North Texas has some of the most extreme weather on the planet. Texas reports the hottest droughts and the worst freezing rain and ice storms one can imagine. In a large part this is what gives Texans some of their grit. The most surprising part of all is just how quick these meteorological conditions can occur, and just as quickly dissipate.*News Years Eve - late 70’s. *
I have been called out of bed shortly after midnight because of a system wide television outage due to the weather. I was employed as a technical engineer for a cable television provider in a small community in north Texas. I happened to draw service duty that particular night.
I kissed my wife goodbye and headed out into the storm. As I went from the mobile home I was renting to the service bucket truck, I was brought to full attention by the quick-stings of the blowing hail. The marble sized pellets made a terrible racket. I was amazed that no windows were getting broken, or my eye -glasses for that matter.
Since the outage was system wide, I had an idea that the problem was going to be at what we call the “head-in”. The head-in is where the actual signals or broadcast for any given system is/are collected from different source via microwaves, satellite or antennas and distributed over cable to your TV set. The head-in is sometimes a small building next to the tower that houses equipment to collect and convert signals and give the technicians a means to monitor the activities. It will usually have a gas or diesel generator close by.

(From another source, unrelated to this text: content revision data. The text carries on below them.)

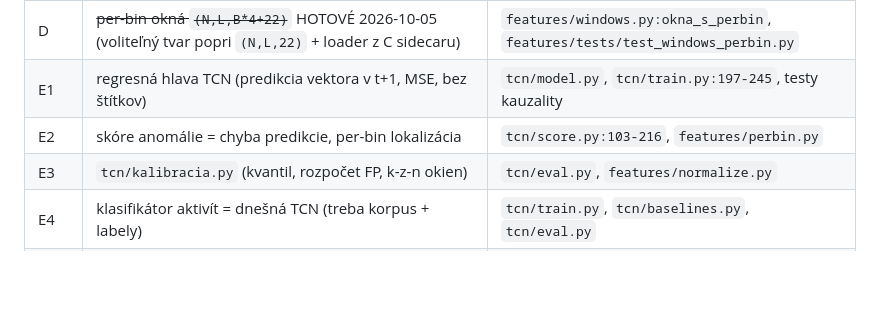
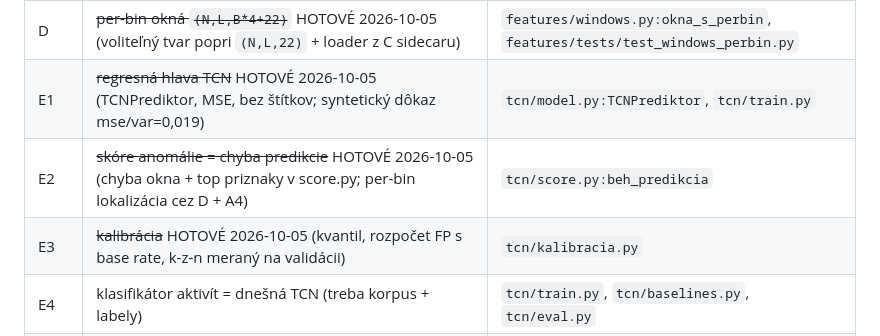
Before and after one commit to ErikHorvath-git/hyptcn3, a Markdown page: docs/AUDIT.md, the part around the change. Drawn GitHub-style; blank space fills up the shorter version.

Commit message:
docs: AUDIT - E1-E3 oznacene ako hotove

```diff
--- a/docs/AUDIT.md
+++ b/docs/AUDIT.md
@@ -141,9 +141,9 @@ porovnaniu so zadaním.
 | B5 | identický priebeh benígnych aj škodlivých sedení | návrh manifestu sedenia |
 | C | benígne záťaže (idle/nginx+wrk/pgbench/build/rsync+tar/mix) | `guest_exec.sh` |
 | D | ~~per-bin okná `(N,L,B*4+22)`~~ HOTOVÉ 2026-10-05 (voliteľný tvar popri `(N,L,22)` + loader z C sidecaru) | `features/windows.py:okna_s_perbin`, `features/tests/test_windows_perbin.py` |
-| E1 | regresná hlava TCN (predikcia vektora v t+1, MSE, bez štítkov) | `tcn/model.py`, `tcn/train.py:197-245`, testy kauzality |
-| E2 | skóre anomálie = chyba predikcie, per-bin lokalizácia | `tcn/score.py:103-216`, `features/perbin.py` |
-| E3 | `tcn/kalibracia.py` (kvantil, rozpočet FP, k-z-n okien) | `tcn/eval.py`, `features/normalize.py` |
+| E1 | ~~regresná hlava TCN~~ HOTOVÉ 2026-10-05 (TCNPrediktor, MSE, bez štítkov; syntetický dôkaz mse/var=0,019) | `tcn/model.py:TCNPrediktor`, `tcn/train.py` |
+| E2 | ~~skóre anomálie = chyba predikcie~~ HOTOVÉ 2026-10-05 (chyba okna + top priznaky v score.py; per-bin lokalizácia cez D + A4) | `tcn/score.py:beh_predikcia` |
+| E3 | ~~kalibrácia~~ HOTOVÉ 2026-10-05 (kvantil, rozpočet FP s base rate, k-z-n meraný na validácii) | `tcn/kalibracia.py` |
 | E4 | klasifikátor aktivít = dnešná TCN (treba korpus + labely) | `tcn/train.py`, `tcn/baselines.py`, `tcn/eval.py` |
 | F | anomálne baseliny (z-score, Isolation Forest, GRU prediktor) do jednej tabuľky s TCN | `tcn/baselines.py:43-86`, `tcn/eval.py` |
 | G1 | PoC techniky (ground truth, len test/validácia) | `guest_exec.sh`, `data/sessions/` (vzor ground truth) |
```
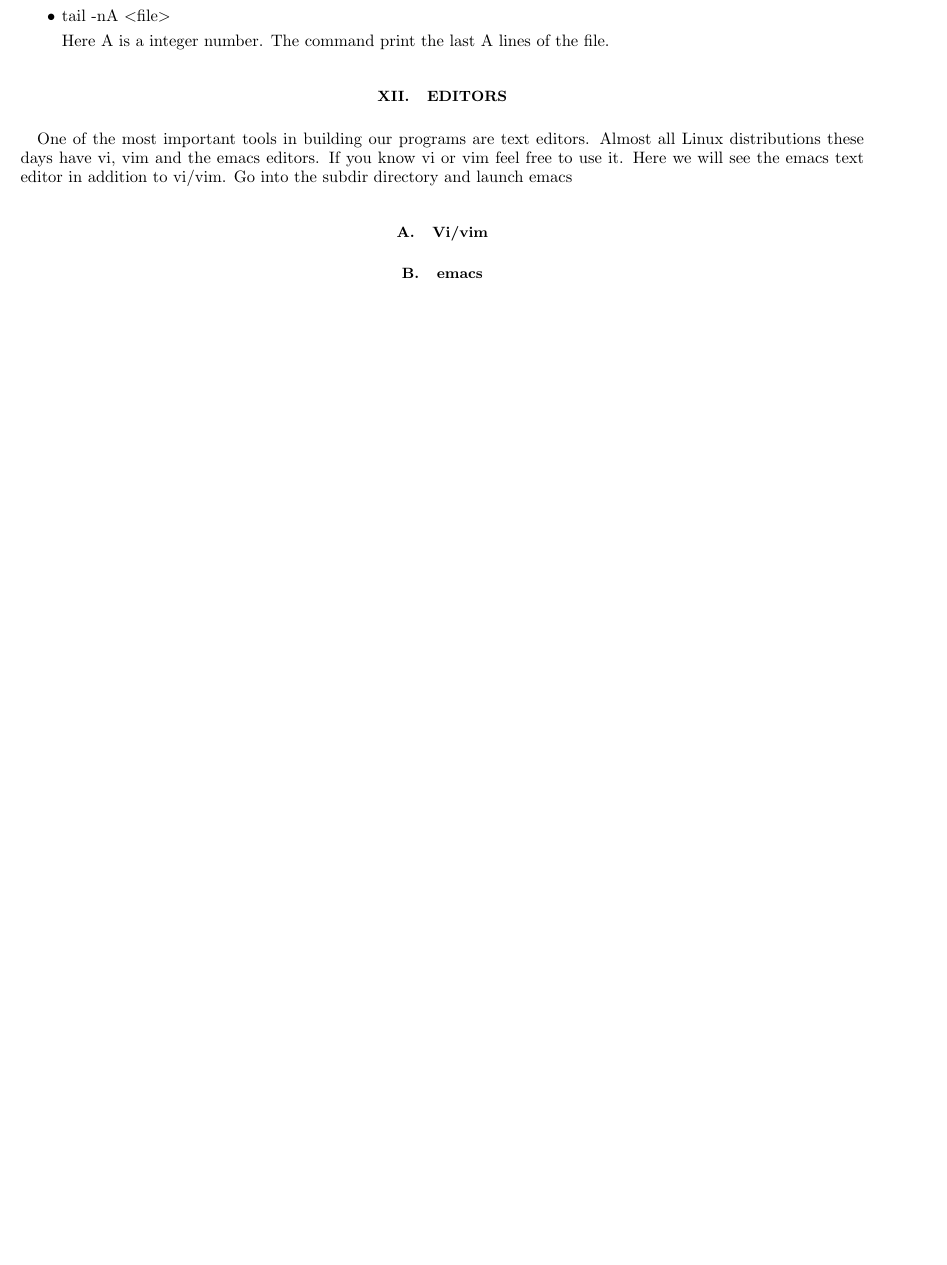
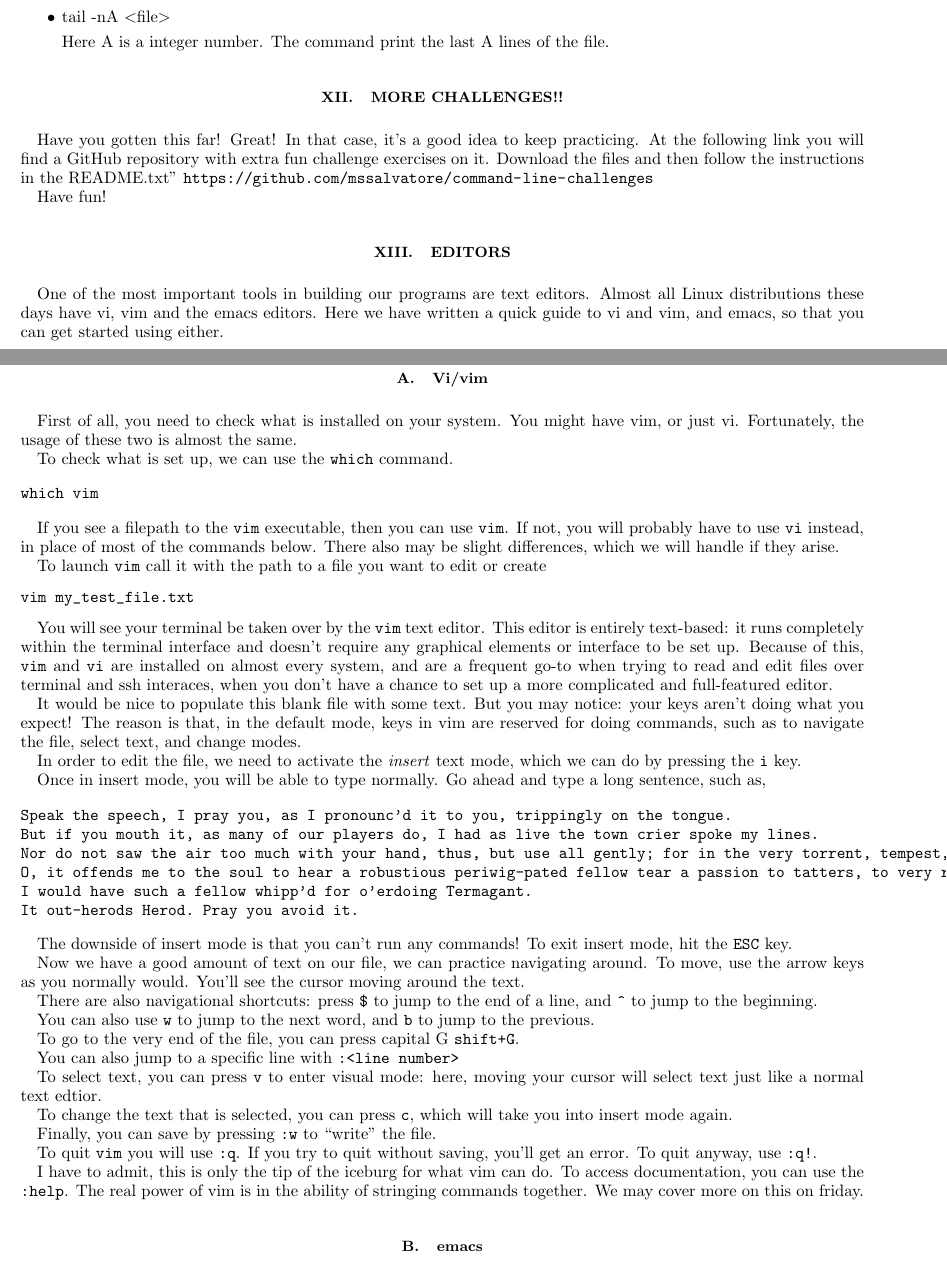
Before and after one commit to vikrammanikantan/compass, a LaTeX paper (1_command_line/linux_intro.tex): part of page 9 of 11 before the commit and two parts of pages 9 and 10 of 11 after it, the two joined at a grey line, cut so that both start at the same text, the shorter picture padded with empty space. Compiled offline with LaTeX, dvips and Ghostscript.

Commit message:
Added a very short section on Vim

```diff
--- a/1_command_line/linux_intro.tex
+++ b/1_command_line/linux_intro.tex
@@ -710,17 +710,80 @@ Here A is a integer number. The command print the last A lines of the file.
 
 \end{itemize}
 
+\section{More challenges!!}
+Have you gotten this far! Great! In that case, it's a good idea to keep practicing.
+At the following link you will find a GitHub repository with extra fun challenge exercises on it. Download the files and then follow the instructions in the README.txt''
+\url{https://github.com/mssalvatore/command-line-challenges}
+
+Have fun!
+
 \section{Editors}
 
 One of the most important tools in building our programs are text
 editors.  Almost all Linux distributions these days have vi, vim and
-the emacs editors.  If you know vi or vim feel free to use it. Here we
-will see the emacs text editor in addition to vi/vim. Go into the subdir directory and
-launch emacs
+the emacs editors.  Here we have written a quick guide to vi and vim, and emacs, so that you can get started using either.
 
 \subsection{Vi/vim}
+First of all, you need to check what is installed on your system. You might have vim, or just vi. Fortunately, the usage of these two is almost the same.
 
+To check what is set up, we can use the \verb|which| command.
 
+\begin{verbatim}
+which vim
+\end{verbatim}
+
+If you see a filepath to the \verb|vim| executable, then you can use \verb|vim|. If not, you will probably have to use \verb|vi| instead, in place of most of the commands below. There also may be slight differences, which we will handle if they arise.
+
+To launch \verb|vim| call it with the path to a file you want to edit or create
+\begin{verbatim}
+vim my_test_file.txt
+\end{verbatim}
+
+You will see your terminal be taken over by the \verb|vim| text editor.
+This editor is entirely text-based: it runs completely within the terminal interface and doesn't require any graphical elements or interface to be set up.
+Because of this, \verb|vim| and \verb|vi| are installed on almost every system, and are a frequent go-to when trying to read and edit files over terminal and ssh interaces, when you don't have a chance to set up a more complicated and full-featured editor.
+
+It would be nice to populate this blank file with some text.
+But you may notice: your keys aren't doing what you expect!
+The reason is that, in the default mode, keys in vim are reserved for doing commands, such as to navigate the file, select text, and change modes.
+
+In order to edit the file, we need to activate the \textit{insert} text mode, which we can do by pressing the \verb|i| key.
+
+Once in insert mode, you will be able to type normally. Go ahead and type a long sentence, such as,
+
+\begin{verbatim}
+Speak the speech, I pray you, as I pronounc'd it to you, trippingly on the tongue.
+But if you mouth it, as many of our players do, I had as live the town crier spoke my lines.
+Nor do not saw the air too much with your hand, thus, but use all gently; for in the very torrent, tempest, and (as I may say) whirlwind of your passion, you must acquire and beget a temperance that may give it smoothness.
+O, it offends me to the soul to hear a robustious periwig-pated fellow tear a passion to tatters, to very rags, to split the cars of the groundlings, who (for the most part) are capable of nothing but inexplicable dumb shows and noise.
+I would have such a fellow whipp'd for o'erdoing Termagant.
+It out-herods Herod. Pray you avoid it.
+\end{verbatim}
+
+The downside of insert mode is that you can't run any commands!
+To exit insert mode, hit the \verb|ESC| key.
+
+Now we have a good amount of text on our file, we can practice navigating around.
+To move, use the arrow keys as you normally would. You'll see the cursor moving around the text.
+
+There are also navigational shortcuts: press \verb|$| to jump to the end of a line, and \verb|^| to jump to the beginning.
+
+You can also use \verb|w| to jump to the next word, and \verb|b| to jump to the previous.
+
+To go to the very end of the file, you can press capital G \verb|shift+G|.
+
+You can also jump to a specific line with \verb|:<line number>|
+
+To select text, you can press \verb|v| to enter visual mode: here, moving your cursor will select text just like a normal text edtior.
+
+To change the text that is selected, you can press \verb|c|, which will take you into insert mode again.
+
+Finally, you can save by pressing \verb|:w| to ``write'' the file.
+
+To quit \verb|vim| you will use \verb|:q|. If you try to quit without saving, you'll get an error. To quit anyway, use \verb|:q!|.
+
+I have to admit, this is only the tip of the iceburg for what vim can do. To access documentation, you can use the \verb|:help|.
+The real power of vim is in the ability of stringing commands together. We may cover more on this on friday.
 
 \subsection{emacs}
 \begin{verbatim}
```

After about half an hour of driving on very slick paved roads, I turned onto a gravel and dirt path that led to the head-in. Sure enough. The building was pitch black and the 700 foot antenna tower was dead as well. Not even a small lamp was lit anywhere on the property. This meant that not only was the power company down but so was our back-up generator. It is vital that the tower lights stay on so aircraft don't crash into them. Television cable companies at that time were considered a utility and the utility commission mandated that all outages were corrected withing 24 hours maximum and no more than one hour response time.
It was a long, cold ten minutes but I finally got the frozen locks open to the gate and the head-in.
The dispatcher at the office had told me that people at the TP&L (Texas Power and Light) Company had major problems with the storm, and had no idea when the power was going to come back on.
There was a small generator in one of the bays of my truck. My plan was to hook the leads from the small generator up to where the leads for the building generator were located. Then climb up and change the connector leads to the generator from the TP&L system. Come back down, restart everything and all would be good to go. I thought.